- _Source information_
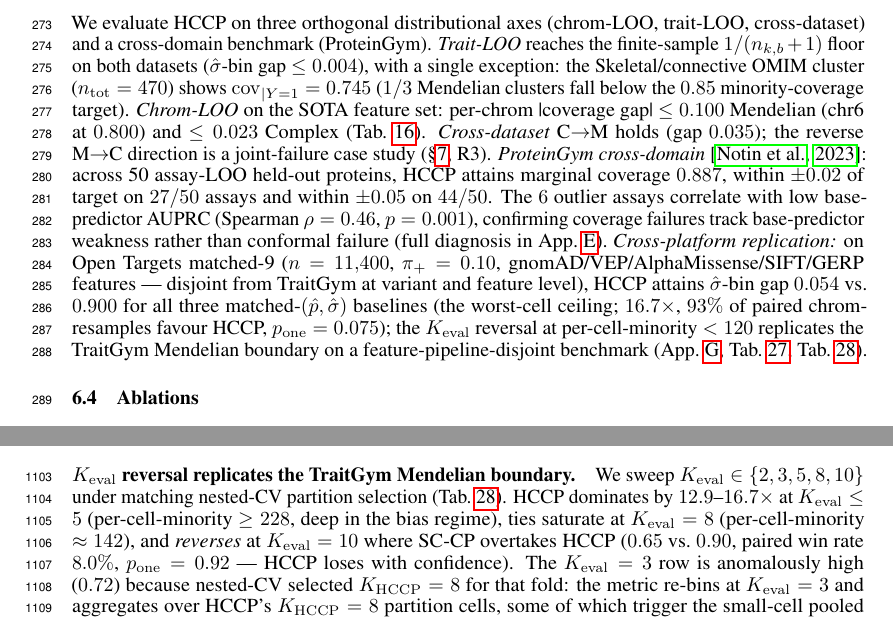
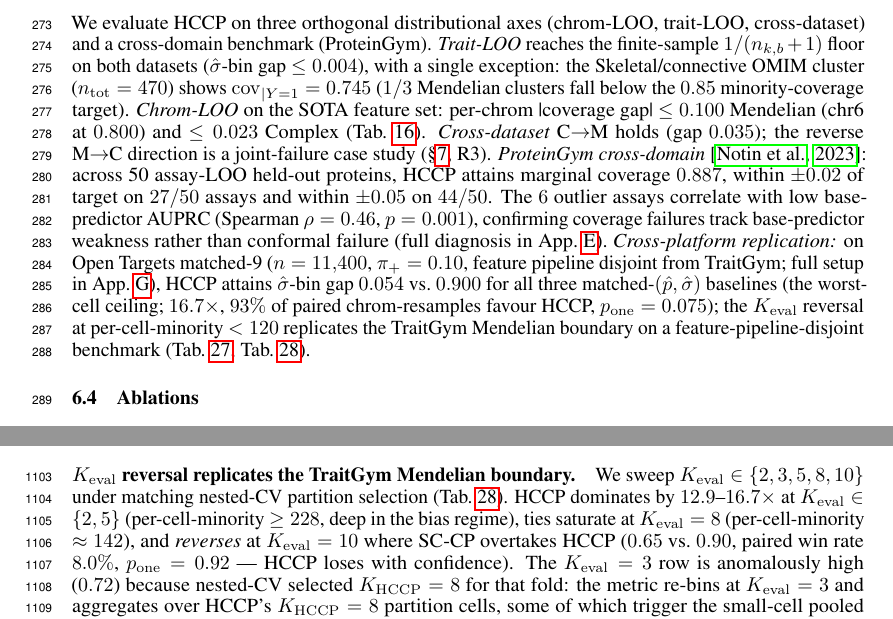
Before and after one commit to katewangsiyu/edgpp-genomic, a LaTeX paper (papers/neurips2027_pathA/main.tex, which reads papers/neurips2027_pathA/sections/06_experiments.tex, papers/neurips2027_pathA/sections/G_open_targets.tex): two parts of pages 8 and 38 of 42, joined at a grey line, cut so that both start at the same text. Compiled offline with pdfLaTeX.

Commit message:
添加：G1+G2 final fix — 残留 K_eval ≤ 5 inconsistency + §6.3 OT 特征列表削冗余
G1 App G line 96 真 bug:
   "HCCP dominates by 12.9-16.7× at K_eval ≤ 5"
   错: K=3 row 实际 ratio 1.25× (mismatch artifact, NOT 12.9-16.7× 范围内),
       "K_eval ≤ 5" 包括 K=3 → 范围声称 incorrect.
   → "at K_eval ∈ {2, 5}" (精确 set 表示, 排除 K=3 anomaly)
   K=3 anomaly 解释保留在后续 lines 101-104, 顺序更 honest.

G2 §6.3 OT 特征列表削冗余:
   §1 C3 已列 "(gnomAD AF + VEP + AlphaMissense + SIFT + GERP, no TraitGym
   pathogenicity scores)"; §6.3 重复列 "(gnomAD/VEP/AlphaMissense/SIFT/GERP
   features — disjoint from TraitGym at variant and feature level)" — 同列表
   出现 2 次.
   → §6.3 简化为 "feature pipeline disjoint from TraitGym; full setup in App G",
     节约 ~14 词, 不丢信息 (App G 含完整描述). §1 C3 保留特征列表 (contribution
     段更 informative).

PDF: 42 pp / 0 undef refs / 主文 9 页内 / 全部 verify rendered.

```diff
--- a/papers/neurips2027_pathA/sections/06_experiments.tex
+++ b/papers/neurips2027_pathA/sections/06_experiments.tex
@@ -48,7 +48,7 @@ Subsampling Complex to $\pi_{+} \in \{0.05, 0.10, 0.20, 0.30, 0.50\}$, B1 and B2
 \label{sec:experiments:ood}
 
 We evaluate HCCP on three orthogonal distributional axes (chrom-LOO, trait-LOO, cross-dataset) and a cross-domain benchmark (ProteinGym).
-\emph{Trait-LOO} reaches the finite-sample $1/(n_{k,b}+1)$ floor on both datasets ($\shat$-bin gap $\leq 0.004$), with a single exception: the Skeletal/connective OMIM cluster ($n_{\mathrm{tot}} = 470$) shows $\mathrm{cov}_{|Y=1} = 0.745$ ($1/3$ Mendelian clusters fall below the $0.85$ minority-coverage target). \emph{Chrom-LOO} on the SOTA feature set: per-chrom |coverage gap| $\leq 0.100$ Mendelian (chr6 at $0.800$) and $\leq 0.023$ Complex (Tab.~\ref{tab:perchrom}). \emph{Cross-dataset} C$\to$M holds (gap $0.035$); the reverse M$\to$C direction is a joint-failure case study (§\ref{sec:discussion}, R3). \emph{ProteinGym cross-domain} \citep{notin2023proteingym}: across 50 assay-LOO held-out proteins, HCCP attains marginal coverage $0.887$, within $\pm 0.02$ of target on $27/50$ assays and within $\pm 0.05$ on $44/50$. The $6$ outlier assays correlate with low base-predictor AUPRC (Spearman $\rho = 0.46$, $p = 0.001$), confirming coverage failures track base-predictor weakness rather than conformal failure (full diagnosis in App.~\ref{app:proteingym}). \emph{Cross-platform replication:} on Open Targets matched-9 ($n = 11{,}400$, $\pi_{+} = 0.10$, gnomAD/VEP/AlphaMissense/SIFT/GERP features — disjoint from TraitGym at variant and feature level), HCCP attains $\shat$-bin gap $0.054$ vs.\ $0.900$ for all three matched-$(\phat, \shat)$ baselines (the worst-cell ceiling; $16.7\times$, $93\%$ of paired chrom-resamples favour HCCP, $p_{\mathrm{one}} = 0.075$); the $K_{\mathrm{eval}}$ reversal at per-cell-minority $< 120$ replicates the TraitGym Mendelian boundary on a feature-pipeline-disjoint benchmark (App.~\ref{app:open_targets}, Tab.~\ref{tab:open_targets_h2h}, Tab.~\ref{tab:open_targets_keval}).
+\emph{Trait-LOO} reaches the finite-sample $1/(n_{k,b}+1)$ floor on both datasets ($\shat$-bin gap $\leq 0.004$), with a single exception: the Skeletal/connective OMIM cluster ($n_{\mathrm{tot}} = 470$) shows $\mathrm{cov}_{|Y=1} = 0.745$ ($1/3$ Mendelian clusters fall below the $0.85$ minority-coverage target). \emph{Chrom-LOO} on the SOTA feature set: per-chrom |coverage gap| $\leq 0.100$ Mendelian (chr6 at $0.800$) and $\leq 0.023$ Complex (Tab.~\ref{tab:perchrom}). \emph{Cross-dataset} C$\to$M holds (gap $0.035$); the reverse M$\to$C direction is a joint-failure case study (§\ref{sec:discussion}, R3). \emph{ProteinGym cross-domain} \citep{notin2023proteingym}: across 50 assay-LOO held-out proteins, HCCP attains marginal coverage $0.887$, within $\pm 0.02$ of target on $27/50$ assays and within $\pm 0.05$ on $44/50$. The $6$ outlier assays correlate with low base-predictor AUPRC (Spearman $\rho = 0.46$, $p = 0.001$), confirming coverage failures track base-predictor weakness rather than conformal failure (full diagnosis in App.~\ref{app:proteingym}). \emph{Cross-platform replication:} on Open Targets matched-9 ($n = 11{,}400$, $\pi_{+} = 0.10$, feature pipeline disjoint from TraitGym; full setup in App.~\ref{app:open_targets}), HCCP attains $\shat$-bin gap $0.054$ vs.\ $0.900$ for all three matched-$(\phat, \shat)$ baselines (the worst-cell ceiling; $16.7\times$, $93\%$ of paired chrom-resamples favour HCCP, $p_{\mathrm{one}} = 0.075$); the $K_{\mathrm{eval}}$ reversal at per-cell-minority $< 120$ replicates the TraitGym Mendelian boundary on a feature-pipeline-disjoint benchmark (Tab.~\ref{tab:open_targets_h2h}, Tab.~\ref{tab:open_targets_keval}).
 
 \subsection{Ablations}
 
--- a/papers/neurips2027_pathA/sections/G_open_targets.tex
+++ b/papers/neurips2027_pathA/sections/G_open_targets.tex
@@ -93,7 +93,7 @@ HCCP's abstention budget.
 boundary.}
 We sweep $K_{\mathrm{eval}} \in \{2, 3, 5, 8, 10\}$ under matching
 nested-CV partition selection (Tab.~\ref{tab:open_targets_keval}). HCCP
-dominates by $12.9$--$16.7\times$ at $K_{\mathrm{eval}} \leq 5$
+dominates by $12.9$--$16.7\times$ at $K_{\mathrm{eval}} \in \{2, 5\}$
 (per-cell-minority $\geq 228$, deep in the bias regime),
 ties saturate at $K_{\mathrm{eval}} = 8$ (per-cell-minority $\approx 142$),
 and \emph{reverses} at $K_{\mathrm{eval}} = 10$ where SC-CP overtakes HCCP
```
Also changed, not shown: papers/neurips2027_pathA/main.pdf.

- _What the exercise asks_
Write out the whole listing above exactly; do not include the pictures.

- _Task output_
Before and after one commit to katewangsiyu/edgpp-genomic, a LaTeX paper (papers/neurips2027_pathA/main.tex, which reads papers/neurips2027_pathA/sections/06_experiments.tex, papers/neurips2027_pathA/sections/G_open_targets.tex): two parts of pages 8 and 38 of 42, joined at a grey line, cut so that both start at the same text. Compiled offline with pdfLaTeX.

Commit message:
添加：G1+G2 final fix — 残留 K_eval ≤ 5 inconsistency + §6.3 OT 特征列表削冗余
G1 App G line 96 真 bug:
   "HCCP dominates by 12.9-16.7× at K_eval ≤ 5"
   错: K=3 row 实际 ratio 1.25× (mismatch artifact, NOT 12.9-16.7× 范围内),
       "K_eval ≤ 5" 包括 K=3 → 范围声称 incorrect.
   → "at K_eval ∈ {2, 5}" (精确 set 表示, 排除 K=3 anomaly)
   K=3 anomaly 解释保留在后续 lines 101-104, 顺序更 honest.

G2 §6.3 OT 特征列表削冗余:
   §1 C3 已列 "(gnomAD AF + VEP + AlphaMissense + SIFT + GERP, no TraitGym
   pathogenicity scores)"; §6.3 重复列 "(gnomAD/VEP/AlphaMissense/SIFT/GERP
   features — disjoint from TraitGym at variant and feature level)" — 同列表
   出现 2 次.
   → §6.3 简化为 "feature pipeline disjoint from TraitGym; full setup in App G",
     节约 ~14 词, 不丢信息 (App G 含完整描述). §1 C3 保留特征列表 (contribution
     段更 informative).

PDF: 42 pp / 0 undef refs / 主文 9 页内 / 全部 verify rendered.

```diff
--- a/papers/neurips2027_pathA/sections/06_experiments.tex
+++ b/papers/neurips2027_pathA/sections/06_experiments.tex
@@ -48,7 +48,7 @@ Subsampling Complex to $\pi_{+} \in \{0.05, 0.10, 0.20, 0.30, 0.50\}$, B1 and B2
 \label{sec:experiments:ood}
 
 We evaluate HCCP on three orthogonal distributional axes (chrom-LOO, trait-LOO, cross-dataset) and a cross-domain benchmark (ProteinGym).
-\emph{Trait-LOO} reaches the finite-sample $1/(n_{k,b}+1)$ floor on both datasets ($\shat$-bin gap $\leq 0.004$), with a single exception: the Skeletal/connective OMIM cluster ($n_{\mathrm{tot}} = 470$) shows $\mathrm{cov}_{|Y=1} = 0.745$ ($1/3$ Mendelian clusters fall below the $0.85$ minority-coverage target). \emph{Chrom-LOO} on the SOTA feature set: per-chrom |coverage gap| $\leq 0.100$ Mendelian (chr6 at $0.800$) and $\leq 0.023$ Complex (Tab.~\ref{tab:perchrom}). \emph{Cross-dataset} C$\to$M holds (gap $0.035$); the reverse M$\to$C direction is a joint-failure case study (§\ref{sec:discussion}, R3). \emph{ProteinGym cross-domain} \citep{notin2023proteingym}: across 50 assay-LOO held-out proteins, HCCP attains marginal coverage $0.887$, within $\pm 0.02$ of target on $27/50$ assays and within $\pm 0.05$ on $44/50$. The $6$ outlier assays correlate with low base-predictor AUPRC (Spearman $\rho = 0.46$, $p = 0.001$), confirming coverage failures track base-predictor weakness rather than conformal failure (full diagnosis in App.~\ref{app:proteingym}). \emph{Cross-platform replication:} on Open Targets matched-9 ($n = 11{,}400$, $\pi_{+} = 0.10$, gnomAD/VEP/AlphaMissense/SIFT/GERP features — disjoint from TraitGym at variant and feature level), HCCP attains $\shat$-bin gap $0.054$ vs.\ $0.900$ for all three matched-$(\phat, \shat)$ baselines (the worst-cell ceiling; $16.7\times$, $93\%$ of paired chrom-resamples favour HCCP, $p_{\mathrm{one}} = 0.075$); the $K_{\mathrm{eval}}$ reversal at per-cell-minority $< 120$ replicates the TraitGym Mendelian boundary on a feature-pipeline-disjoint benchmark (App.~\ref{app:open_targets}, Tab.~\ref{tab:open_targets_h2h}, Tab.~\ref{tab:open_targets_keval}).
+\emph{Trait-LOO} reaches the finite-sample $1/(n_{k,b}+1)$ floor on both datasets ($\shat$-bin gap $\leq 0.004$), with a single exception: the Skeletal/connective OMIM cluster ($n_{\mathrm{tot}} = 470$) shows $\mathrm{cov}_{|Y=1} = 0.745$ ($1/3$ Mendelian clusters fall below the $0.85$ minority-coverage target). \emph{Chrom-LOO} on the SOTA feature set: per-chrom |coverage gap| $\leq 0.100$ Mendelian (chr6 at $0.800$) and $\leq 0.023$ Complex (Tab.~\ref{tab:perchrom}). \emph{Cross-dataset} C$\to$M holds (gap $0.035$); the reverse M$\to$C direction is a joint-failure case study (§\ref{sec:discussion}, R3). \emph{ProteinGym cross-domain} \citep{notin2023proteingym}: across 50 assay-LOO held-out proteins, HCCP attains marginal coverage $0.887$, within $\pm 0.02$ of target on $27/50$ assays and within $\pm 0.05$ on $44/50$. The $6$ outlier assays correlate with low base-predictor AUPRC (Spearman $\rho = 0.46$, $p = 0.001$), confirming coverage failures track base-predictor weakness rather than conformal failure (full diagnosis in App.~\ref{app:proteingym}). \emph{Cross-platform replication:} on Open Targets matched-9 ($n = 11{,}400$, $\pi_{+} = 0.10$, feature pipeline disjoint from TraitGym; full setup in App.~\ref{app:open_targets}), HCCP attains $\shat$-bin gap $0.054$ vs.\ $0.900$ for all three matched-$(\phat, \shat)$ baselines (the worst-cell ceiling; $16.7\times$, $93\%$ of paired chrom-resamples favour HCCP, $p_{\mathrm{one}} = 0.075$); the $K_{\mathrm{eval}}$ reversal at per-cell-minority $< 120$ replicates the TraitGym Mendelian boundary on a feature-pipeline-disjoint benchmark (Tab.~\ref{tab:open_targets_h2h}, Tab.~\ref{tab:open_targets_keval}).
 
 \subsection{Ablations}
 
--- a/papers/neurips2027_pathA/sections/G_open_targets.tex
+++ b/papers/neurips2027_pathA/sections/G_open_targets.tex
@@ -93,7 +93,7 @@ HCCP's abstention budget.
 boundary.}
 We sweep $K_{\mathrm{eval}} \in \{2, 3, 5, 8, 10\}$ under matching
 nested-CV partition selection (Tab.~\ref{tab:open_targets_keval}). HCCP
-dominates by $12.9$--$16.7\times$ at $K_{\mathrm{eval}} \leq 5$
+dominates by $12.9$--$16.7\times$ at $K_{\mathrm{eval}} \in \{2, 5\}$
 (per-cell-minority $\geq 228$, deep in the bias regime),
 ties saturate at $K_{\mathrm{eval}} = 8$ (per-cell-minority $\approx 142$),
 and \emph{reverses} at $K_{\mathrm{eval}} = 10$ where SC-CP overtakes HCCP
```
Also changed, not shown: papers/neurips2027_pathA/main.pdf.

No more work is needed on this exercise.